== Records ==

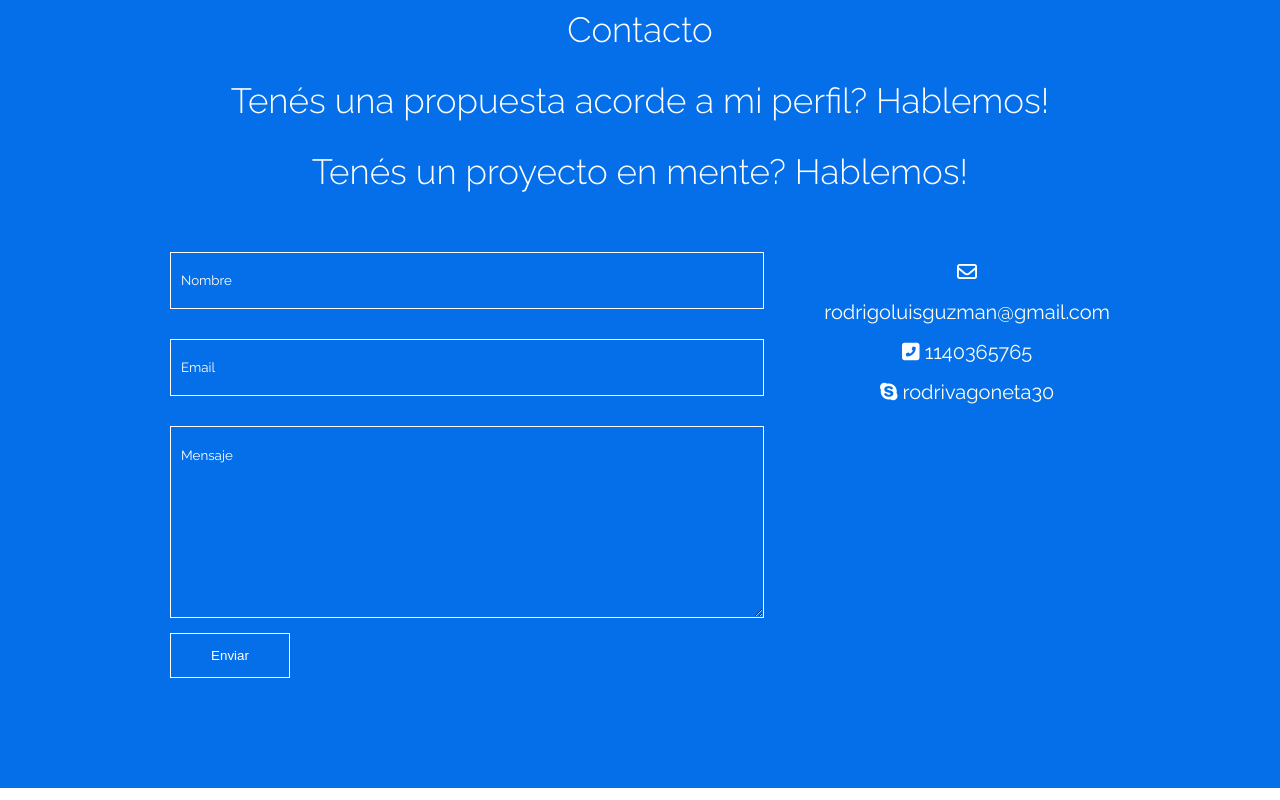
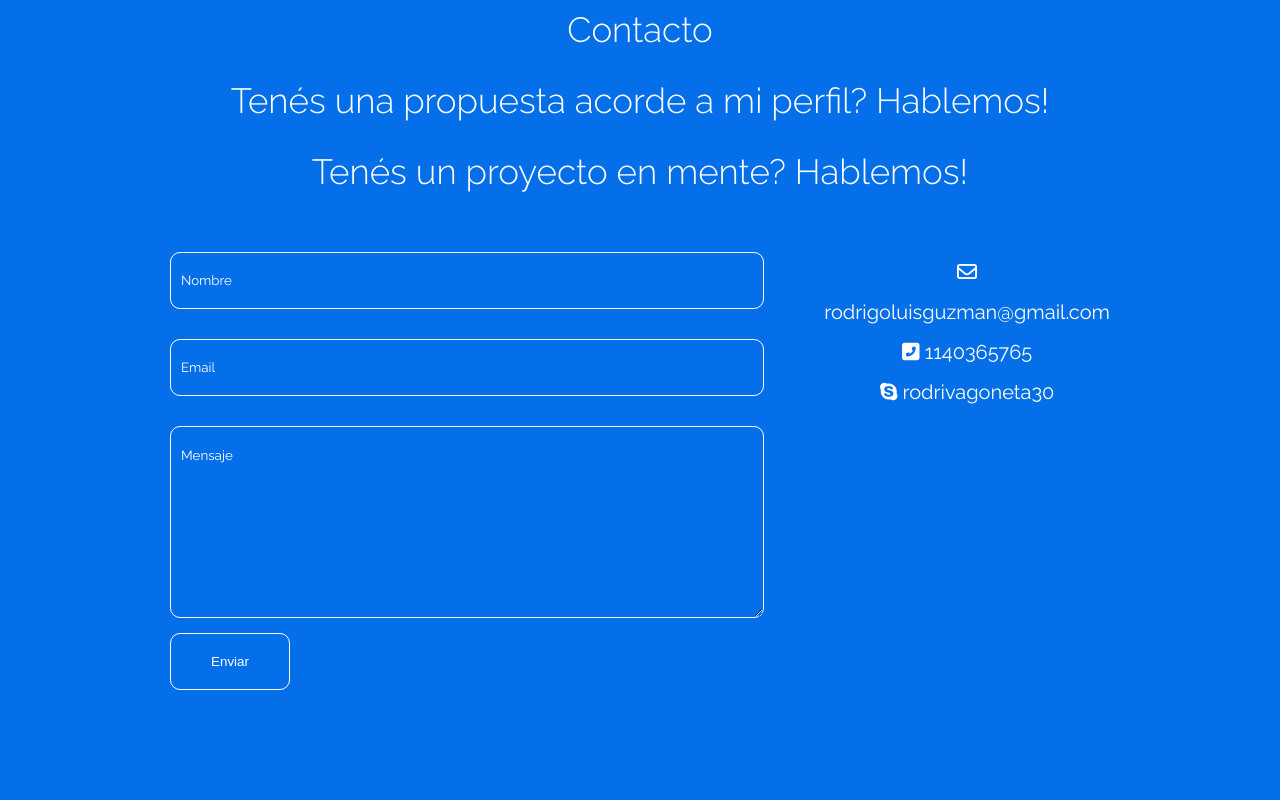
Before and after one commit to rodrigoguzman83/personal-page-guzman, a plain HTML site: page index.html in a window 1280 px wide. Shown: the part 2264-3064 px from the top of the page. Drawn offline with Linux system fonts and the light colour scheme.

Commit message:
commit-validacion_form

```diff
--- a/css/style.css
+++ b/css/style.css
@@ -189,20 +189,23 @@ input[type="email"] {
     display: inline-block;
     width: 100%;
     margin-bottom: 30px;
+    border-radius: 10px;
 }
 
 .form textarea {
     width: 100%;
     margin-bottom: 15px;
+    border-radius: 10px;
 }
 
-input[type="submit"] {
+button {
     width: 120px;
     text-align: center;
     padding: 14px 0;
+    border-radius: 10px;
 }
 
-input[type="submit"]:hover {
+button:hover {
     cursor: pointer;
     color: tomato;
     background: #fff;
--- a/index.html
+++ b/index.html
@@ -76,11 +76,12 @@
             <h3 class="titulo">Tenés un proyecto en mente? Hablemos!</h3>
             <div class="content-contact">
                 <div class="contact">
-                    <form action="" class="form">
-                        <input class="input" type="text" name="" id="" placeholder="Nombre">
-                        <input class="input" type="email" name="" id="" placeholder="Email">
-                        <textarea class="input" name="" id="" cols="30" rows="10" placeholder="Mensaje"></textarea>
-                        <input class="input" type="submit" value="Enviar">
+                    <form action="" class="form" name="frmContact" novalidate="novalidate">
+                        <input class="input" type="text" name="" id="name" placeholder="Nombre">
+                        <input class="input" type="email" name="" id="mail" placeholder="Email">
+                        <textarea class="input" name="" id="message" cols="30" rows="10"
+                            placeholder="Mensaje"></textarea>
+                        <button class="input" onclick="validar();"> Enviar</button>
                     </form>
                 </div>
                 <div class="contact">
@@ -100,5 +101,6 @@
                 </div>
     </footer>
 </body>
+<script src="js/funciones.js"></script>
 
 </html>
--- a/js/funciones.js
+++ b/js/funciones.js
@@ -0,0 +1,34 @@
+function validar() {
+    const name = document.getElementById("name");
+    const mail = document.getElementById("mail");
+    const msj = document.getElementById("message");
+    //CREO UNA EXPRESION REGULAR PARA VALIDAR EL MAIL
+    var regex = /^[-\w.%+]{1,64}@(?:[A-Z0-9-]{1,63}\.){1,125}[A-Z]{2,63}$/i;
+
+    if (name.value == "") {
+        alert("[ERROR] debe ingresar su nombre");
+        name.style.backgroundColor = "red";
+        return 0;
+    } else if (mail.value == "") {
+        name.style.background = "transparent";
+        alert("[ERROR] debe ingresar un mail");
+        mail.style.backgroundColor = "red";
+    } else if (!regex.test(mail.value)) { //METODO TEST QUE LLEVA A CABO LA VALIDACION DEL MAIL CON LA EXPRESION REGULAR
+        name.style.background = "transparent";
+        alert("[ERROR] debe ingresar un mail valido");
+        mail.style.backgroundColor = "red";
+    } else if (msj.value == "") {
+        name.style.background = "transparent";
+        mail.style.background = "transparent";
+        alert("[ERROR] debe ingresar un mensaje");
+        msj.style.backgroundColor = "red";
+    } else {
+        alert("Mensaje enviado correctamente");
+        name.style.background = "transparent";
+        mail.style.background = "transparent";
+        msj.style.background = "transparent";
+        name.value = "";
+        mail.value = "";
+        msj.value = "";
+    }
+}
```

===

### What needs to be done
The records above should be output exactly, but without any of their pictures.

### Solution to this exercise
Before and after one commit to rodrigoguzman83/personal-page-guzman, a plain HTML site: page index.html in a window 1280 px wide. Shown: the part 2264-3064 px from the top of the page. Drawn offline with Linux system fonts and the light colour scheme.

Commit message:
commit-validacion_form

```diff
--- a/css/style.css
+++ b/css/style.css
@@ -189,20 +189,23 @@ input[type="email"] {
     display: inline-block;
     width: 100%;
     margin-bottom: 30px;
+    border-radius: 10px;
 }
 
 .form textarea {
     width: 100%;
     margin-bottom: 15px;
+    border-radius: 10px;
 }
 
-input[type="submit"] {
+button {
     width: 120px;
     text-align: center;
     padding: 14px 0;
+    border-radius: 10px;
 }
 
-input[type="submit"]:hover {
+button:hover {
     cursor: pointer;
     color: tomato;
     background: #fff;
--- a/index.html
+++ b/index.html
@@ -76,11 +76,12 @@
             <h3 class="titulo">Tenés un proyecto en mente? Hablemos!</h3>
             <div class="content-contact">
                 <div class="contact">
-                    <form action="" class="form">
-                        <input class="input" type="text" name="" id="" placeholder="Nombre">
-                        <input class="input" type="email" name="" id="" placeholder="Email">
-                        <textarea class="input" name="" id="" cols="30" rows="10" placeholder="Mensaje"></textarea>
-                        <input class="input" type="submit" value="Enviar">
+                    <form action="" class="form" name="frmContact" novalidate="novalidate">
+                        <input class="input" type="text" name="" id="name" placeholder="Nombre">
+                        <input class="input" type="email" name="" id="mail" placeholder="Email">
+                        <textarea class="input" name="" id="message" cols="30" rows="10"
+                            placeholder="Mensaje"></textarea>
+                        <button class="input" onclick="validar();"> Enviar</button>
                     </form>
                 </div>
                 <div class="contact">
@@ -100,5 +101,6 @@
                 </div>
     </footer>
 </body>
+<script src="js/funciones.js"></script>
 
 </html>
--- a/js/funciones.js
+++ b/js/funciones.js
@@ -0,0 +1,34 @@
+function validar() {
+    const name = document.getElementById("name");
+    const mail = document.getElementById("mail");
+    const msj = document.getElementById("message");
+    //CREO UNA EXPRESION REGULAR PARA VALIDAR EL MAIL
+    var regex = /^[-\w.%+]{1,64}@(?:[A-Z0-9-]{1,63}\.){1,125}[A-Z]{2,63}$/i;
+
+    if (name.value == "") {
+        alert("[ERROR] debe ingresar su nombre");
+        name.style.backgroundColor = "red";
+        return 0;
+    } else if (mail.value == "") {
+        name.style.background = "transparent";
+        alert("[ERROR] debe ingresar un mail");
+        mail.style.backgroundColor = "red";
+    } else if (!regex.test(mail.value)) { //METODO TEST QUE LLEVA A CABO LA VALIDACION DEL MAIL CON LA EXPRESION REGULAR
+        name.style.background = "transparent";
+        alert("[ERROR] debe ingresar un mail valido");
+        mail.style.backgroundColor = "red";
+    } else if (msj.value == "") {
+        name.style.background = "transparent";
+        mail.style.background = "transparent";
+        alert("[ERROR] debe ingresar un mensaje");
+        msj.style.backgroundColor = "red";
+    } else {
+        alert("Mensaje enviado correctamente");
+        name.style.background = "transparent";
+        mail.style.background = "transparent";
+        msj.style.background = "transparent";
+        name.value = "";
+        mail.value = "";
+        msj.value = "";
+    }
+}
```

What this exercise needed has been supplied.